"You can't play at three better stops than that," he said.
Irvin thanked Cowboys owner Jerry Jones and referred to Aikman as "my very favorite, my quarterback, Troy Aikman ... he's always in my corner and I thank him for being in my corner all the time."
Thomas was the league's most valuable player in 1991, when he gained more than 2,000 yards from scrimmage. His 13 seasons with 50-plus receptions, nine of them in a row, are exceeded only by Jerry Rice. He joins Jim Kelly, who made the Hall of Fame in 2002, from the Buffalo teams that won four straight AFC titles before losing in each Super Bowl.
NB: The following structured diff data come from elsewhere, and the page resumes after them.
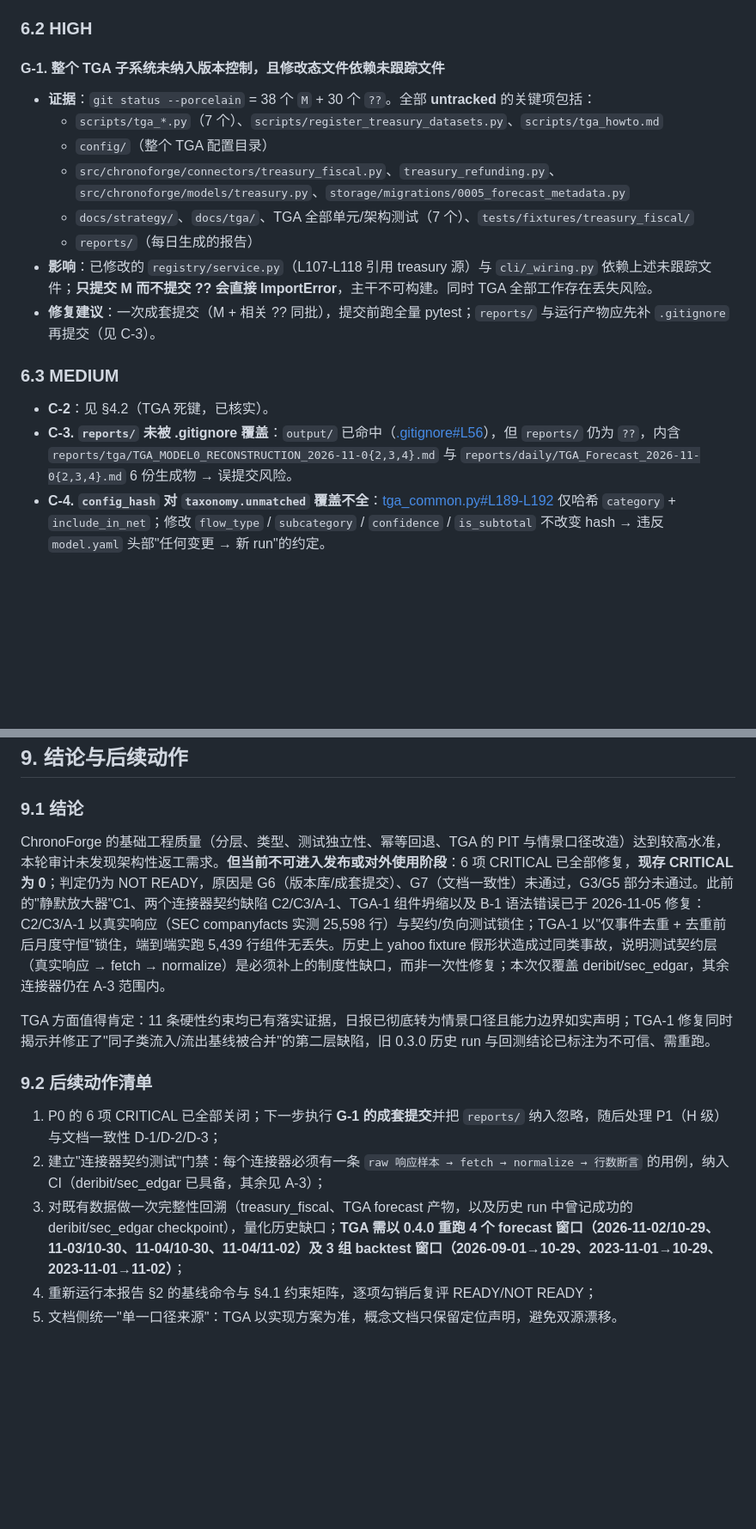
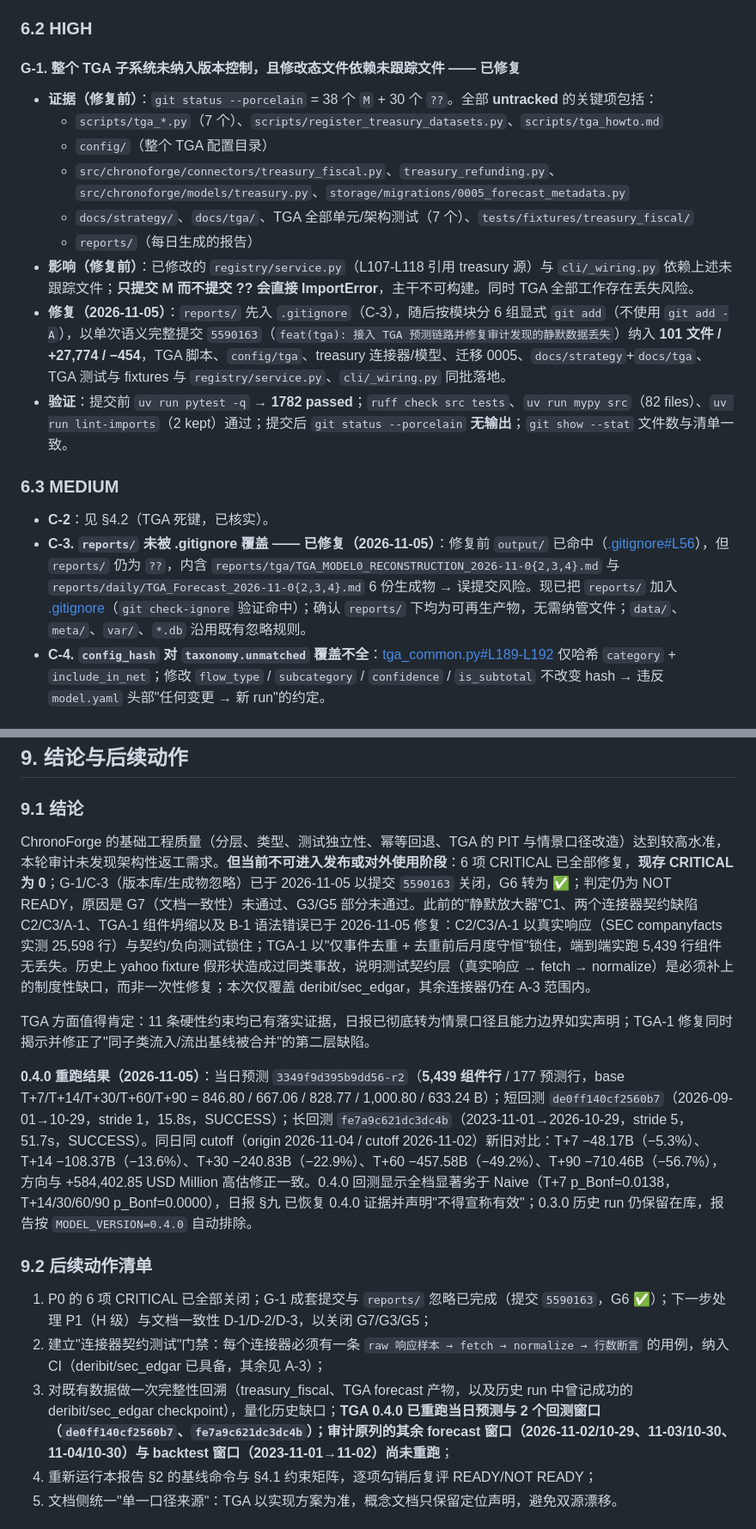
Before and after one commit to daboooooo/ChronoForge, a Markdown page: docs/review/2026-11-05-full-audit.md, 2 parts joined by grey strips. Shown at 86% size. Rendered like a GitHub page; blank space fills up the shorter version.

Commit message:
docs(tga): 同步 0.4.0 重跑数值并更新审计 G-1/C-3 状态
TGA-1 修复后以 0.4.0 重跑当日预测与长短回测，原 0.3.0 的 MAE/DM 数值已不可比。
同步实现方案的样本外证据与历史 run 标注，并把审计报告中 G-1（成套提交）与
C-3（reports/ 忽略）标记为已修复、G6 门禁转为通过；最终判定仍为 NOT READY。

```diff
--- a/docs/review/2026-11-05-full-audit.md
+++ b/docs/review/2026-11-05-full-audit.md
@@ -453,21 +453,22 @@
 
 ### 6.2 HIGH
 
-#### G-1. 整个 TGA 子系统未纳入版本控制，且修改态文件依赖未跟踪文件
+#### G-1. 整个 TGA 子系统未纳入版本控制，且修改态文件依赖未跟踪文件 —— 已修复
 
-- **证据**：`git status --porcelain` = 38 个 `M` + 30 个 `??`。全部 **untracked** 的关键项包括：
+- **证据（修复前）**：`git status --porcelain` = 38 个 `M` + 30 个 `??`。全部 **untracked** 的关键项包括：
   - `scripts/tga_*.py`（7 个）、`scripts/register_treasury_datasets.py`、`scripts/tga_howto.md`
   - `config/`（整个 TGA 配置目录）
   - `src/chronoforge/connectors/treasury_fiscal.py`、`treasury_refunding.py`、`src/chronoforge/models/treasury.py`、`storage/migrations/0005_forecast_metadata.py`
   - `docs/strategy/`、`docs/tga/`、TGA 全部单元/架构测试（7 个）、`tests/fixtures/treasury_fiscal/`
   - `reports/`（每日生成的报告）
-- **影响**：已修改的 `registry/service.py`（L107-L118 引用 treasury 源）与 `cli/_wiring.py` 依赖上述未跟踪文件；**只提交 M 而不提交 ?? 会直接 ImportError**，主干不可构建。同时 TGA 全部工作存在丢失风险。
-- **修复建议**：一次成套提交（M + 相关 ?? 同批），提交前跑全量 pytest；`reports/` 与运行产物应先补 `.gitignore` 再提交（见 C-3）。
+- **影响（修复前）**：已修改的 `registry/service.py`（L107-L118 引用 treasury 源）与 `cli/_wiring.py` 依赖上述未跟踪文件；**只提交 M 而不提交 ?? 会直接 ImportError**，主干不可构建。同时 TGA 全部工作存在丢失风险。
+- **修复（2026-11-05）**：`reports/` 先入 `.gitignore`（C-3），随后按模块分 6 组显式 `git add`（不使用 `git add -A`），以单次语义完整提交 `5590163`（`feat(tga): 接入 TGA 预测链路并修复审计发现的静默数据丢失`）纳入 **101 文件 / +27,774 / −454**，TGA 脚本、`config/tga`、treasury 连接器/模型、迁移 0005、`docs/strategy`+`docs/tga`、TGA 测试与 fixtures 与 `registry/service.py`、`cli/_wiring.py` 同批落地。
+- **验证**：提交前 `uv run pytest -q` → **1782 passed**；`ruff check src tests`、`uv run mypy src`（82 files）、`uv run lint-imports`（2 kept）通过；提交后 `git status --porcelain` **无输出**；`git show --stat` 文件数与清单一致。
 
 ### 6.3 MEDIUM
 
 - **C-2**：见 §4.2（TGA 死键，已核实）。
-- **C-3. `reports/` 未被 .gitignore 覆盖**：`output/` 已命中（[.gitignore#L56](file:///Users/horsenli/Works/ChronoForge/.gitignore#L56)），但 `reports/` 仍为 `??`，内含 `reports/tga/TGA_MODEL0_RECONSTRUCTION_2026-11-0{2,3,4}.md` 与 `reports/daily/TGA_Forecast_2026-11-0{2,3,4}.md` 6 份生成物 → 误提交风险。
+- **C-3. `reports/` 未被 .gitignore 覆盖 —— 已修复（2026-11-05）**：修复前 `output/` 已命中（[.gitignore#L56](file:///Users/horsenli/Works/ChronoForge/.gitignore#L56)），但 `reports/` 仍为 `??`，内含 `reports/tga/TGA_MODEL0_RECONSTRUCTION_2026-11-0{2,3,4}.md` 与 `reports/daily/TGA_Forecast_2026-11-0{2,3,4}.md` 6 份生成物 → 误提交风险。现已把 `reports/` 加入 [.gitignore](file:///Users/horsenli/Works/ChronoForge/.gitignore)（`git check-ignore` 验证命中）；确认 `reports/` 下均为可再生产物，无需纳管文件；`data/`、`meta/`、`var/`、`*.db` 沿用既有忽略规则。
 - **C-4. `config_hash` 对 `taxonomy.unmatched` 覆盖不全**：[tga_common.py#L189-L192](file:///Users/horsenli/Works/ChronoForge/scripts/tga_common.py#L189-L192) 仅哈希 `category` + `include_in_net`；修改 `flow_type` / `subcategory` / `confidence` / `is_subtotal` 不改变 hash → 违反 `model.yaml` 头部"任何变更 → 新 run"的约定。
 
 ### 6.4 LOW
@@ -578,15 +579,17 @@ uv run pytest -q
 
 ### 9.1 结论
 
-ChronoForge 的基础工程质量（分层、类型、测试独立性、幂等回退、TGA 的 PIT 与情景口径改造）达到较高水准，本轮审计未发现架构性返工需求。**但当前不可进入发布或对外使用阶段**：6 项 CRITICAL 已全部修复，**现存 CRITICAL 为 0**；判定仍为 NOT READY，原因是 G6（版本库/成套提交）、G7（文档一致性）未通过，G3/G5 部分未通过。此前的"静默放大器"C1、两个连接器契约缺陷 C2/C3/A-1、TGA-1 组件坍缩以及 B-1 语法错误已于 2026-11-05 修复：C2/C3/A-1 以真实响应（SEC companyfacts 实测 25,598 行）与契约/负向测试锁住；TGA-1 以"仅事件去重 + 去重前后月度守恒"锁住，端到端实跑 5,439 行组件无丢失。历史上 yahoo fixture 假形状造成过同类事故，说明测试契约层（真实响应 → fetch → normalize）是必须补上的制度性缺口，而非一次性修复；本次仅覆盖 deribit/sec_edgar，其余连接器仍在 A-3 范围内。
+ChronoForge 的基础工程质量（分层、类型、测试独立性、幂等回退、TGA 的 PIT 与情景口径改造）达到较高水准，本轮审计未发现架构性返工需求。**但当前不可进入发布或对外使用阶段**：6 项 CRITICAL 已全部修复，**现存 CRITICAL 为 0**；G-1/C-3（版本库/生成物忽略）已于 2026-11-05 以提交 `5590163` 关闭，G6 转为 ✅；判定仍为 NOT READY，原因是 G7（文档一致性）未通过、G3/G5 部分未通过。此前的"静默放大器"C1、两个连接器契约缺陷 C2/C3/A-1、TGA-1 组件坍缩以及 B-1 语法错误已于 2026-11-05 修复：C2/C3/A-1 以真实响应（SEC companyfacts 实测 25,598 行）与契约/负向测试锁住；TGA-1 以"仅事件去重 + 去重前后月度守恒"锁住，端到端实跑 5,439 行组件无丢失。历史上 yahoo fixture 假形状造成过同类事故，说明测试契约层（真实响应 → fetch → normalize）是必须补上的制度性缺口，而非一次性修复；本次仅覆盖 deribit/sec_edgar，其余连接器仍在 A-3 范围内。
 
-TGA 方面值得肯定：11 条硬性约束均已有落实证据，日报已彻底转为情景口径且能力边界如实声明；TGA-1 修复同时揭示并修正了"同子类流入/流出基线被合并"的第二层缺陷，旧 0.3.0 历史 run 与回测结论已标注为不可信、需重跑。
+TGA 方面值得肯定：11 条硬性约束均已有落实证据，日报已彻底转为情景口径且能力边界如实声明；TGA-1 修复同时揭示并修正了"同子类流入/流出基线被合并"的第二层缺陷。
+
+**0.4.0 重跑结果（2026-11-05）**：当日预测 `3349f9d395b9dd56-r2`（**5,439 组件行** / 177 预测行，base T+7/T+14/T+30/T+60/T+90 = 846.80 / 667.06 / 828.77 / 1,000.80 / 633.24 B）；短回测 `de0ff140cf2560b7`（2026-09-01→10-29，stride 1，15.8s，SUCCESS）；长回测 `fe7a9c621dc3dc4b`（2023-11-01→2026-10-29，stride 5，51.7s，SUCCESS）。同日同 cutoff（origin 2026-11-04 / cutoff 2026-11-02）新旧对比：T+7 −48.17B（−5.3%）、T+14 −108.37B（−13.6%）、T+30 −240.83B（−22.9%）、T+60 −457.58B（−49.2%）、T+90 −710.46B（−56.7%），方向与 +584,402.85 USD Million 高估修正一致。0.4.0 回测显示全档显著劣于 Naive（T+7 p_Bonf=0.0138，T+14/30/60/90 p_Bonf=0.0000），日报 §九 已恢复 0.4.0 证据并声明"不得宣称有效"；0.3.0 历史 run 仍保留在库，报告按 `MODEL_VERSION=0.4.0` 自动排除。
 
 ### 9.2 后续动作清单
 
-1. P0 的 6 项 CRITICAL 已全部关闭；下一步执行 **G-1 的成套提交**并把 `reports/` 纳入忽略，随后处理 P1（H 级）与文档一致性 D-1/D-2/D-3；
+1. P0 的 6 项 CRITICAL 已全部关闭；G-1 成套提交与 `reports/` 忽略已完成（提交 `5590163`，G6 ✅）；下一步处理 P1（H 级）与文档一致性 D-1/D-2/D-3，以关闭 G7/G3/G5；
 2. 建立"连接器契约测试"门禁：每个连接器必须有一条 `raw 响应样本 → fetch → normalize → 行数断言` 的用例，纳入 CI（deribit/sec_edgar 已具备，其余见 A-3）；
-3. 对既有数据做一次完整性回溯（treasury_fiscal、TGA forecast 产物，以及历史 run 中曾记成功的 deribit/sec_edgar checkpoint），量化历史缺口；**TGA 需以 0.4.0 重跑 4 个 forecast 窗口（2026-11-02/10-29、11-03/10-30、11-04/10-30、11-04/11-02）及 3 组 backtest 窗口（2026-09-01→10-29、2023-11-01→10-29、2023-11-01→11-02）**；
+3. 对既有数据做一次完整性回溯（treasury_fiscal、TGA forecast 产物，以及历史 run 中曾记成功的 deribit/sec_edgar checkpoint），量化历史缺口；**TGA 0.4.0 已重跑当日预测与 2 个回测窗口（`de0ff140cf2560b7`、`fe7a9c621dc3dc4b`）；审计原列的其余 forecast 窗口（2026-11-02/10-29、11-03/10-30、11-04/10-30）与 backtest 窗口（2023-11-01→11-02）尚未重跑**；
 4. 重新运行本报告 §2 的基线命令与 §4.1 约束矩阵，逐项勾销后复评 READY/NOT READY；
 5. 文档侧统一"单一口径来源"：TGA 以实现方案为准，概念文档只保留定位声明，避免双源漂移。
 
```
Also changed, not shown: other parts of docs/review/2026-11-05-full-audit.md (+7 -7 lines), docs/strategy/TGA前瞻模型-实现方案.md (+6 -6 lines).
"Wow. I don't know what to say," Thomas said. "It's just a beautiful day for my wife, for my kids, the Buffalo Bills organization, the fans of Buffalo. Like I've always said, we didn't win a Super Bowl, but this is my Super Bowl gift to the Buffalo Bills fans."
Matthews, the only player in his first year of eligibility, spent 19 seasons with the Oilers/Titans franchise, playing more games than any positional player in NFL history when he retired in 2001. He did it as a guard, tackle and center. Matthews never missed a game because of injury.
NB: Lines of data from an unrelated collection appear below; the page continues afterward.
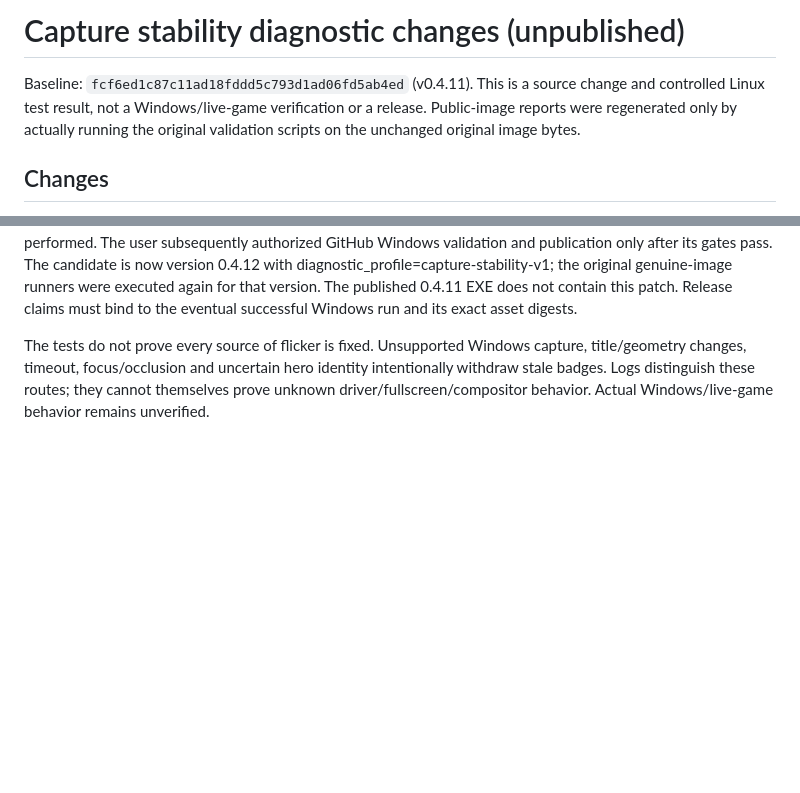
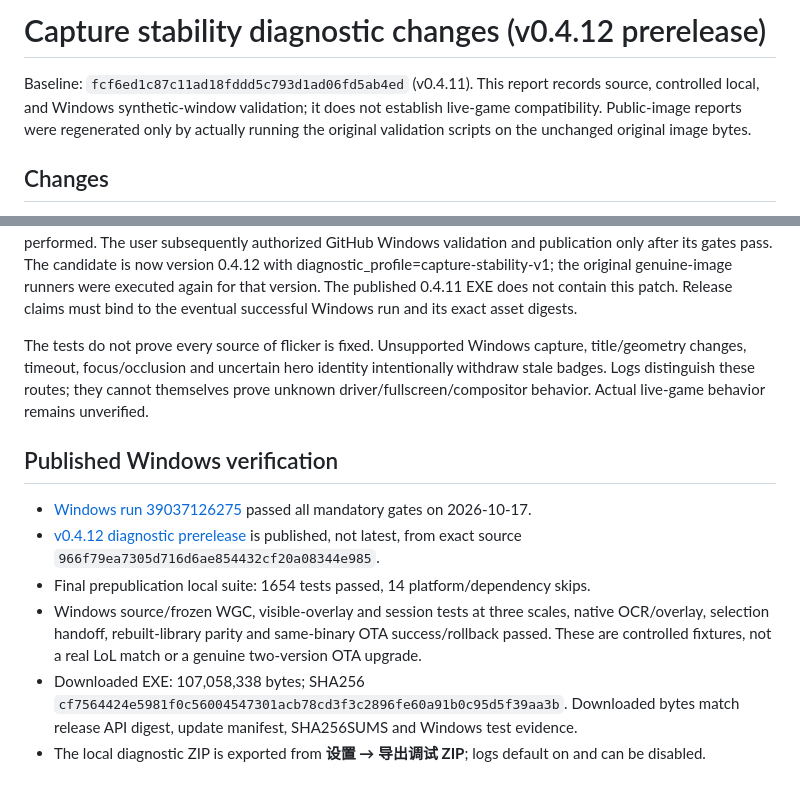
Before and after one commit to Junming-Liang/vga-aram-helper, a Markdown page: reports/CAPTURE_STABILITY_DIAGNOSTICS.md, 2 parts joined by grey strips. Rendered like a GitHub page; blank space fills up the shorter version.

```diff
--- a/reports/CAPTURE_STABILITY_DIAGNOSTICS.md
+++ b/reports/CAPTURE_STABILITY_DIAGNOSTICS.md
@@ -1,8 +1,8 @@
-# Capture stability diagnostic changes (unpublished)
+# Capture stability diagnostic changes (v0.4.12 prerelease)
 
 Baseline: `fcf6ed1c87c11ad18fddd5c793d1ad06fd5ab4ed` (v0.4.11).
-This is a source change and controlled Linux test result, not a Windows/live-game
-verification or a release. Public-image reports were regenerated only by actually
+This report records source, controlled local, and Windows synthetic-window validation;
+it does not establish live-game compatibility. Public-image reports were regenerated only by actually
 running the original validation scripts on the unchanged original image bytes.
 
 ## Changes
@@ -97,4 +97,13 @@ The tests do not prove every source of flicker is fixed. Unsupported Windows
 capture, title/geometry changes, timeout, focus/occlusion and uncertain hero
 identity intentionally withdraw stale badges. Logs distinguish these routes;
 they cannot themselves prove unknown driver/fullscreen/compositor behavior.
-Actual Windows/live-game behavior remains unverified.
+Actual live-game behavior remains unverified.
+
+## Published Windows verification
+
+- [Windows run 39037126275](https://github.com/Junming-Liang/vga-aram-helper/actions/runs/39037126275) passed all mandatory gates on 2026-10-17.
+- [v0.4.12 diagnostic prerelease](https://github.com/Junming-Liang/vga-aram-helper/releases/tag/v0.4.12) is published, not latest, from exact source `966f79ea7305d716d6ae854432cf20a08344e985`.
+- Final prepublication local suite: 1654 tests passed, 14 platform/dependency skips.
+- Windows source/frozen WGC, visible-overlay and session tests at three scales, native OCR/overlay, selection handoff, rebuilt-library parity and same-binary OTA success/rollback passed. These are controlled fixtures, not a real LoL match or a genuine two-version OTA upgrade.
+- Downloaded EXE: 107,058,338 bytes; SHA256 `cf7564424e5981f0c56004547301acb78cd3f3c2896fe60a91b0c95d5f39aa3b`. Downloaded bytes match release API digest, update manifest, SHA256SUMS and Windows test evidence.
+- The local diagnostic ZIP is exported from **设置 → 导出调试 ZIP**; logs default on and can be disabled.
```
Also changed, not shown: README.en.md (+12 -10 lines), README.md (+12 -10 lines).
"I never had to grow up, could play like I was a kid, played till I was 40, and now you are telling me I am in the Hall of Fame," he said by phone from Texas. "I hadn't been nervous about it until I saw my family and they were ready to melt down."
Wehrli was a five-time All-Pro cornerback who played 14 seasons with the St. Louis Cardinals, starting as a rookie in 1969. He once intercepted three passes by Roger Staubach in a win over Dallas and made the league's 1970s all-decade squad.
"Something like this puts a cap on it. It's a dream come true," Wehrli said, speaking by phone from St. Louis.
Sanders spent a decade with the Lions and was one of the few outstanding receivers among tight ends on his way to seven Pro Bowls.
"This has been a journey," he said. "The last few days have been very nerve-racking, not only for me but my family and, I know, a lot of my friends. This is a blessing."
Hickerson played 15 seasons for the Browns as the lead blocker for three Hall of Famers — Jim Brown, Leroy Kelly, Bobby Mitchell — and has been eligible for 29 years.
"I am honored to be joining such an elite group of individuals and to be remembered as one of the best linemen of all time," Hickerson said.
Tagliabue's legacy was strong, including labor peace throughout his 18 seasons as commissioner; enhancing diversity in coaching and front-office hirings; television deals that now bring the NFL more than $25 billion in revenues; expansion to 32 teams; establishment of the NFL Network; and a rising global presence.
But it wasn't enough to sway the voters this year.